Raimond Maurer, Olivia S. Mitchell


This chapter is a preliminary draft unless otherwise noted. It may not have been subjected to the formal review process of the NBER. This page will be updated as the chapter is revised.

Chapter in forthcoming NBER book Incentives and Limitations of Employment Policies on Retirement Transitions: Comparisons of Public and Private Sectors, Robert L. Clark and Joseph P. Newhouse, organizers
Conference held August 9-10, 2019
Forthcoming from Journal of Pension Economics and Finance (Cambridge University Press)

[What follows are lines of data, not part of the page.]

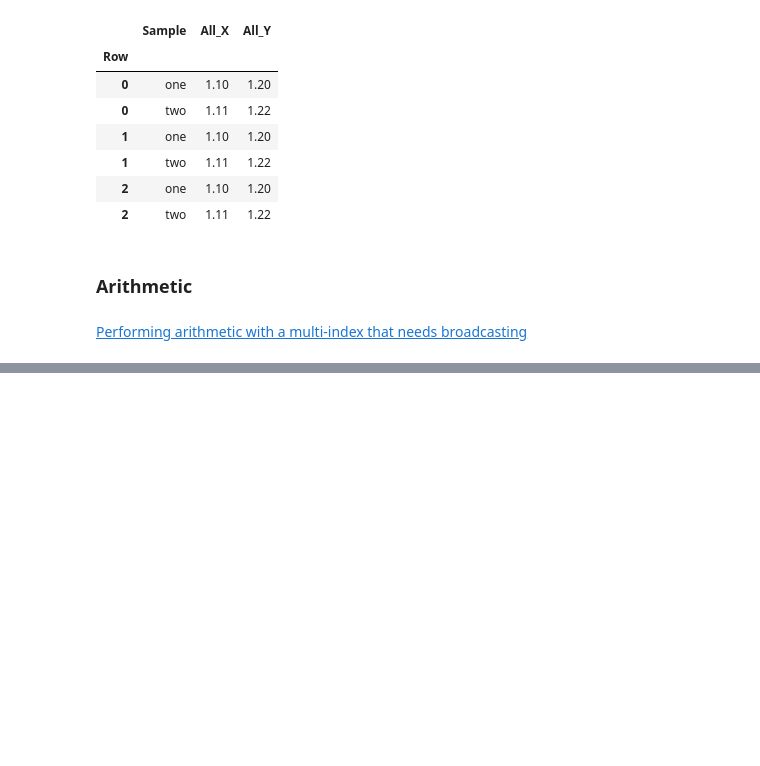
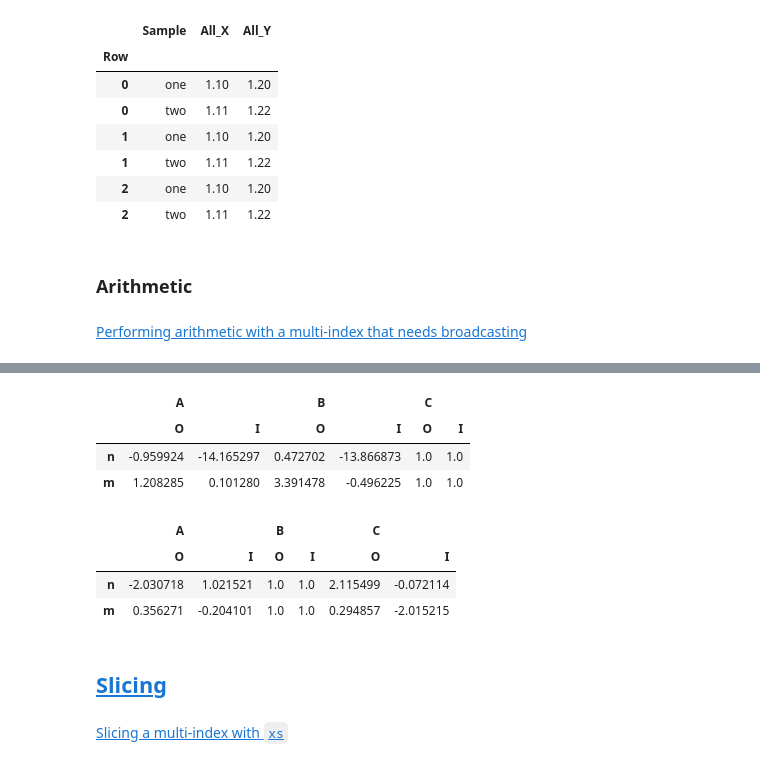
Before and after one commit to bgroveben/python3_machine_learning_projects, a Jupyter notebook: learn_kaggle/pandas/pandas_cookbook.ipynb, the cells around one changed output, grey strips where cells are left out. Drawn from its saved outputs; the diff is of its cells as text; code cells hidden in the pictures; blank space fills up the shorter version.

```diff
--- a/learn_kaggle/pandas/pandas_cookbook.ipynb
+++ b/learn_kaggle/pandas/pandas_cookbook.ipynb
@@ -531,0 +554,18 @@ df.columns = ['Sample','All_X', 'All_Y']; df
+# %%
+df = df.div(df['C'],level=1); df
+# %% [output]
+|  | A |  | B |  | C |  |
+|  | O | I | O | I | O | I |
+| n | -0.959924 | -14.165297 | 0.472702 | -13.866873 | 1.0 | 1.0 |
+| m | 1.208285 | 0.101280 | 3.391478 | -0.496225 | 1.0 | 1.0 |
+# %%
+df = df.div(df['B'],level=1); df
+# %% [output]
+|  | A |  | B |  | C |  |
+|  | O | I | O | I | O | I |
+| n | -2.030718 | 1.021521 | 1.0 | 1.0 | 2.115499 | -0.072114 |
+| m | 0.356271 | -0.204101 | 1.0 | 1.0 | 0.294857 | -2.015215 |
+# %% [markdown]
+## [Slicing](https://pandas.pydata.org/pandas-docs/stable/cookbook.html#slicing)
+# %% [markdown]
+[Slicing a multi-index with `xs`](https://stackoverflow.com/questions/12590131/how-to-slice-multindex-columns-in-pandas-dataframes)
```
Also changed, not shown: parts of 5 cells of this notebook.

We have designed and implemented an experimental module in the 2014 Health and Retirement Study to measure older persons' willingness to defer claiming of Social Security benefits. Under the current system’ status quo where delaying claiming boosts eventual benefits, we show that 46% of the respondents would delay claiming and work longer. If respondents were instead offered an actuarially fair lump sum payment instead of higher lifelong benefits, about 56% indicate they would delay claiming. Without a work requirement, the average amount needed to induce delayed claiming is only $60,400, while when part-time work is stipulated, the amount is slightly higher, $66,700. This small difference implies a low utility value of leisure foregone, of under 20% of average household income.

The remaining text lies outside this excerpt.